Wednesday, March 16, 2005

Apathy Jack writes:

So, a fifteen year old girl goes home at tea time, but her mother is to drunk to cook dinner. The girl’s eighteen year old sister takes offense at this, so attacks Mum, giving her a black eye and sundry facial lacerations. The girl makes two calls: First to the police, second to her father, to see if she can come and live with him for a while...

The girl is one of my students. Her sister is one of my ex-students. I’ve met Mum a bunch of times.

My brother says he can’t imagine being emotionally involved in one’s work.

And y’know, just some days, I sit back and think about what it would be like to work in a shop somewhere. Some drone job where I get to shut down when I close the door.

I think of the students who come to me for help with their studies because they go through so many English teachers in the course of a year that I’m the only one who they even recognise. I think of the kid in my form class who brought some of her home troubles into class and was told today by the Dean “I will make sure you are kicked out of school.” I think of the rolling fight that broke out between the Indians and the Islanders yesterday. I think of the sentence of community service - with no actual jail time - that was just handed down to the man who raped one of my girls last year. Then I stop thinking.

Been waking up a lot at night recently...

1 comment:

Josh said...
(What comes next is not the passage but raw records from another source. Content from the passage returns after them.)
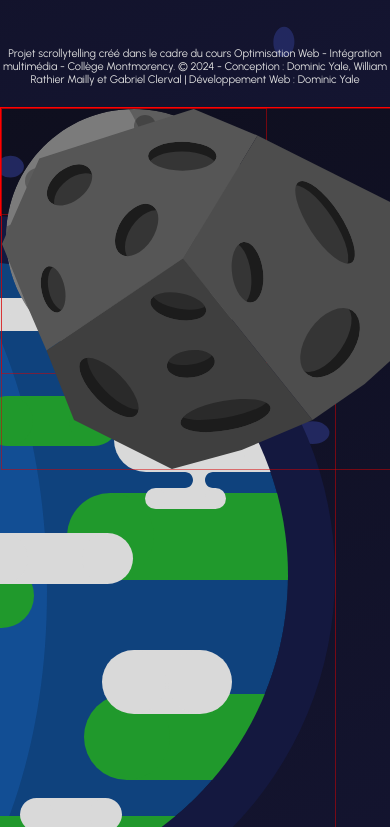
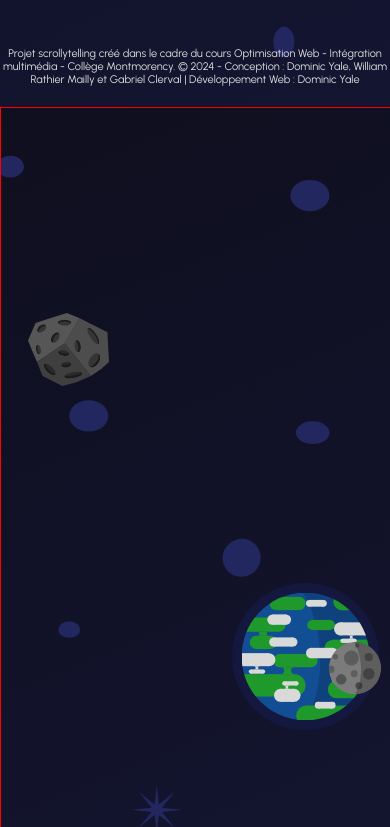
Before and after one commit to VeganVeg/yale-dominic-scrollytelling, a plain HTML site: page index.html in a window 390 px wide. Shown: the part 737-1564 px from the top of the page. Drawn offline with nearby package versions, Linux system fonts and the light colour scheme.

Commit message:
chap1 responsive elements

```diff
--- a/css/styles.css
+++ b/css/styles.css
@@ -59,7 +59,7 @@ header{
 /* MAIN START */
 
 main img {
-    border: 1px solid rgba(218, 0, 0, 0.5);
+
     position: absolute;
 }
 
@@ -77,10 +77,30 @@ main img {
 }
 
 .terre{
-    object-fit: cover;
-    width: max-content;
-    right: 55px;
-    bottom: 15px;
+    position: absolute;
+    object-fit: contain;
+    width: 37.65vw;
+    height: 67vh;
+    right: 3vw;
+    bottom: 1.5vh;
+}
+
+.lune{
+    position: absolute;
+    object-fit: contain;
+    width: 13.85vw;
+    height: 24.629vh;
+    right: 2.2vw;
+    bottom: 21.2vh;
+}
+
+#chapitre-1 .meteorite{
+    position: absolute;
+    object-fit: contain;
+    width: 20.8vw;
+    height: 33.3vh;
+    left: 7vw;
+    top: 12vh;
 }
 
 
```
Indeed - my job pretty much requires me to not be emotionally involved in my work. The number of times I get requests to revise, alter or generally fuck with something I've produced, yet still my first reaction is always "you want me to change my work? Who's the professional writer here, asshole?" And then I take a deep breath, actually read through their suggestions calmly, and most of the time realize that they make perfect sense, and that my job is to produce documentation that's as useful as possible, not to stroke my precious ego.